trusted source


Hubble views elliptical galaxy Messier 89

Hubble Views elliptical galaxy Messier 89
Credit: ESA/Hubble & NASA, S. Faber et al.

This huge ball of stars—around 100 billion in total—is an elliptical galaxy located some 55 million light-years away. Known as Messier 89, this galaxy appears to be perfectly spherical; which is unusual for elliptical galaxies that tend to be elongated ellipsoids. The apparently spherical nature of Messier 89 could, however, be a trick of perspective, and the result of its orientation relative to Earth.

Astronomer Charles Messier discovered Messier 89 in 1781. Messier began cataloging astronomical objects after he mistook a faint object in the sky for Halley's Comet.

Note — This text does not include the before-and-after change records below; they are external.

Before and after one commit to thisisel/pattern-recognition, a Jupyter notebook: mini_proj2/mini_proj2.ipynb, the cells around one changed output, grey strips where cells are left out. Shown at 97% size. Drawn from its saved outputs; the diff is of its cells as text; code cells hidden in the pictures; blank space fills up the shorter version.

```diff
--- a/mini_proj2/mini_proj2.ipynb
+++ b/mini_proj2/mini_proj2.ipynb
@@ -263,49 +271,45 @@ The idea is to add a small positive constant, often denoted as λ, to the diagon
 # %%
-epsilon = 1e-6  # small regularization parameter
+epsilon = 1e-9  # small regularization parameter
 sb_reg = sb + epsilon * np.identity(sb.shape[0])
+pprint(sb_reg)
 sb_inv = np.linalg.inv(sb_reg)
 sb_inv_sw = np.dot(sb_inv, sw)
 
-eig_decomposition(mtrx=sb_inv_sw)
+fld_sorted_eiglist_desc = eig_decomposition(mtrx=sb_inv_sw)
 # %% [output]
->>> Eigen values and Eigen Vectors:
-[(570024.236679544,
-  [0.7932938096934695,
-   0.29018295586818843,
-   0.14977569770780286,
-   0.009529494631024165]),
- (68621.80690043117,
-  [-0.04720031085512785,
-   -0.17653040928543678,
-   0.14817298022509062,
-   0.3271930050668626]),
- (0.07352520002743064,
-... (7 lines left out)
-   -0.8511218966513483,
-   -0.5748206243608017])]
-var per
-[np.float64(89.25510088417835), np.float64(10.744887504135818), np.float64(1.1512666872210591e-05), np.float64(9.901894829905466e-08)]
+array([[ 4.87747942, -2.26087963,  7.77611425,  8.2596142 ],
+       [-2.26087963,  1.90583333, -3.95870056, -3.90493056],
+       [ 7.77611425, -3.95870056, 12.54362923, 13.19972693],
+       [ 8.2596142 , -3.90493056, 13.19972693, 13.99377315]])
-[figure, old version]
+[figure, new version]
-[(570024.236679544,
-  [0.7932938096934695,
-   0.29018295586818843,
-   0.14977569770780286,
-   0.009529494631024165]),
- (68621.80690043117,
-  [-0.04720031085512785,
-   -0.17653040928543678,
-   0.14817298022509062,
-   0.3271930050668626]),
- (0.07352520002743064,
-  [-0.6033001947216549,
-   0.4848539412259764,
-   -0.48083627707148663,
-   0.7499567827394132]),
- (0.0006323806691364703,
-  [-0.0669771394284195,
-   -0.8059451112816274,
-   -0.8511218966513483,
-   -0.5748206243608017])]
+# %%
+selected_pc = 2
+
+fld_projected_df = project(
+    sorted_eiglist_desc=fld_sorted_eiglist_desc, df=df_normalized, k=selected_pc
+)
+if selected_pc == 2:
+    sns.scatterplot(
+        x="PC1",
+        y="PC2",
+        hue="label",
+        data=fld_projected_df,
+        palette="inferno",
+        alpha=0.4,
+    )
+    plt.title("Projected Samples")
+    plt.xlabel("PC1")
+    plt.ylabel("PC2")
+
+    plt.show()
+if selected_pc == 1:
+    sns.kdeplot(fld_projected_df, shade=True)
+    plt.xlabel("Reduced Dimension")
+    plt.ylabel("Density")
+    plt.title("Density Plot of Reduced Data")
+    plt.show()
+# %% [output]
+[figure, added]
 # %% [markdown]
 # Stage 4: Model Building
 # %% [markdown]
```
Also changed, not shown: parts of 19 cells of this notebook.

Upon closer inspection, he realized the object was actually the Crab Nebula. To prevent other astronomers from making the same error, he decided to catalog all the bright, deep-sky objects that could potentially be mistaken for comets. His methodical observations of the night sky led to the first comprehensive catalog of : the Messier Catalog. Messier 89 holds the record for being the last giant elliptical Messier found, and the most perfectly spherical galaxy in his catalog of 110 objects.

Provided by NASA

Citation: Hubble views elliptical galaxy Messier 89 (2023, September 4) retrieved 11 December 2023 from
This document is subject to copyright. Apart from any fair dealing for the purpose of private study or research, no part may be reproduced without the written permission. The content is provided for information purposes only.

Explore further

Hubble images Messier 85


Feedback to editors